Love this!

Patty Gordon

Tuesday 29th of November 2016

This was such a great learning post! Just wanted to let you know though, you should probably be more specific when you talk about California State University. It's actually a system of universities.

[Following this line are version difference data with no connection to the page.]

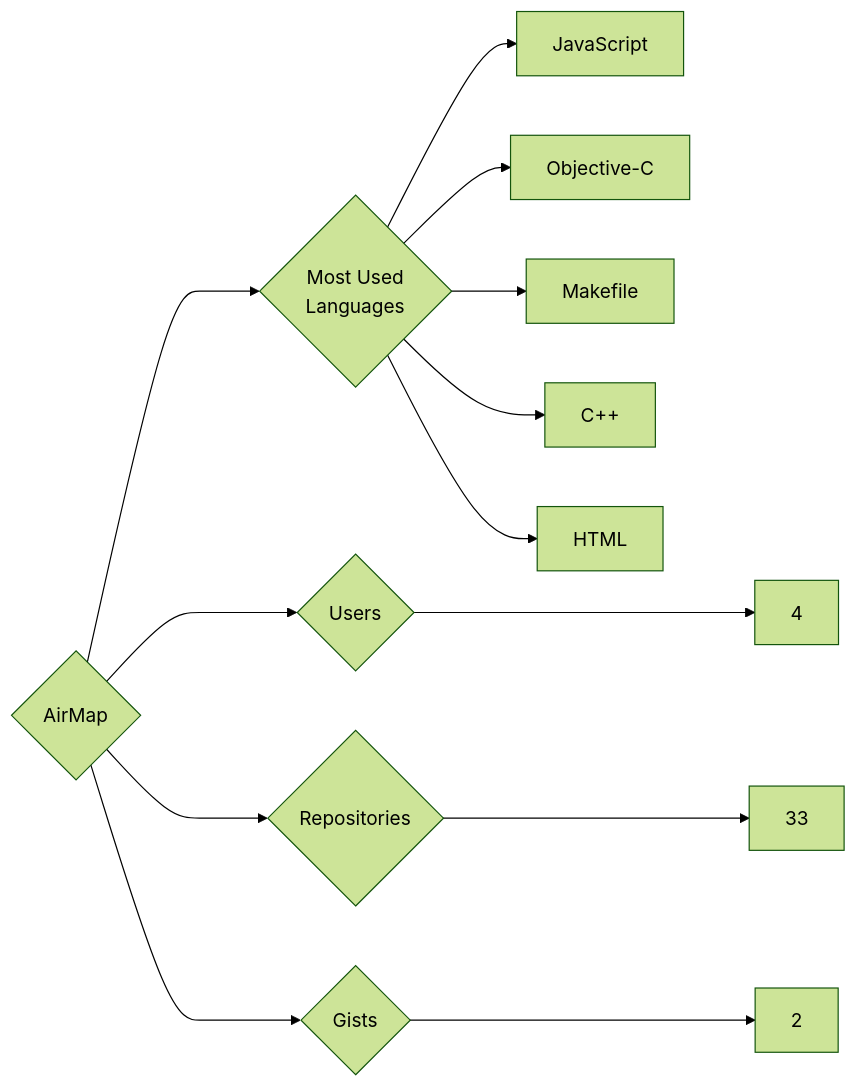
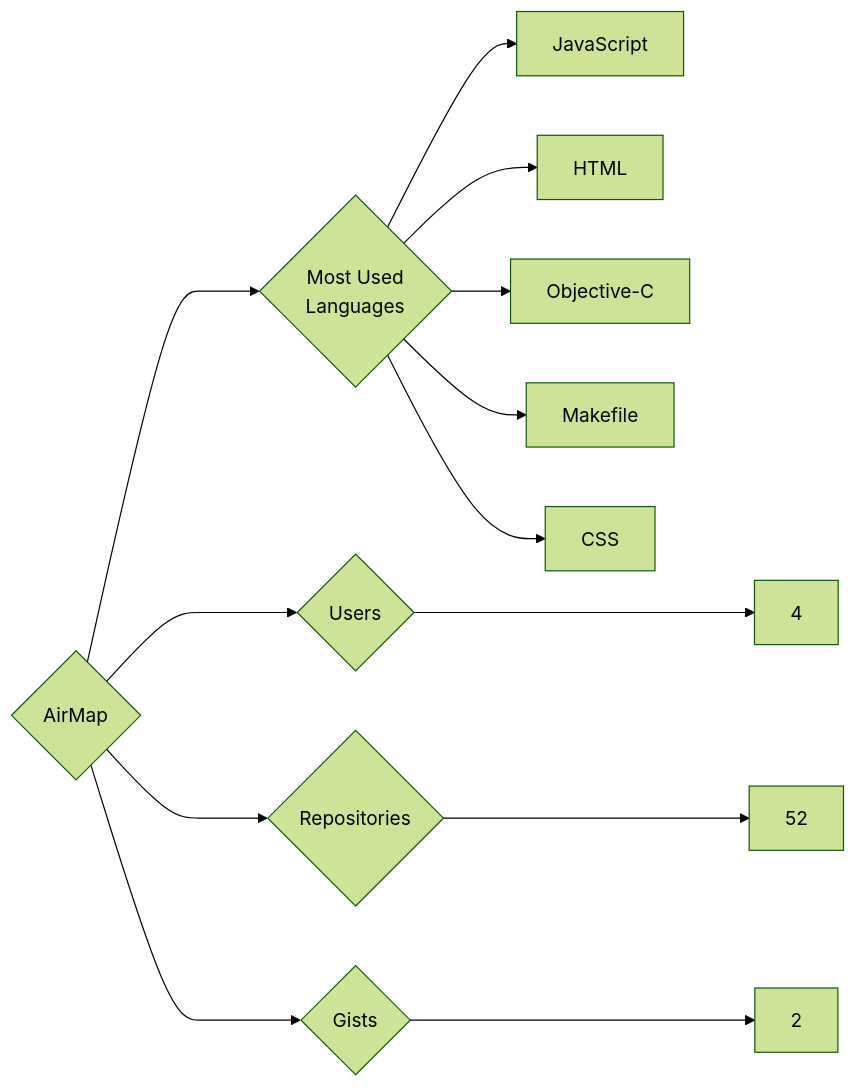
One commit to trickest/insiders changed the diagram in targets/AirMap/README.md. Above: the diagram before and after it, drawn with Mermaid (forest theme). The commit also changed 859 other files, not shown here.

````diff
--- a/targets/AirMap/README.md
+++ b/targets/AirMap/README.md
@@ -3,13 +3,13 @@
 ```mermaid
 graph LR
 COMPANY_NAME{AirMap}
 COMPANY_NAME ---> U{Users} ---> UN[4]
-COMPANY_NAME ---> R{Repositories} ---> RN[33]
+COMPANY_NAME ---> R{Repositories} ---> RN[52]
 COMPANY_NAME ---> G{Gists} ---> GN[2]
 COMPANY_NAME ---> ML{Most Used<br>Languages}
 ML --> JavaScript[JavaScript]
+ML --> HTML[HTML]
 ML --> Objective-C[Objective-C]
 ML --> Makefile[Makefile]
-ML --> C++[C++]
-ML --> HTML[HTML]
+ML --> CSS[CSS]
 ```
````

Not sure exactly how many of them there are but it numbers over 10. It might not seem like a big deal, but for a California reader, it's important.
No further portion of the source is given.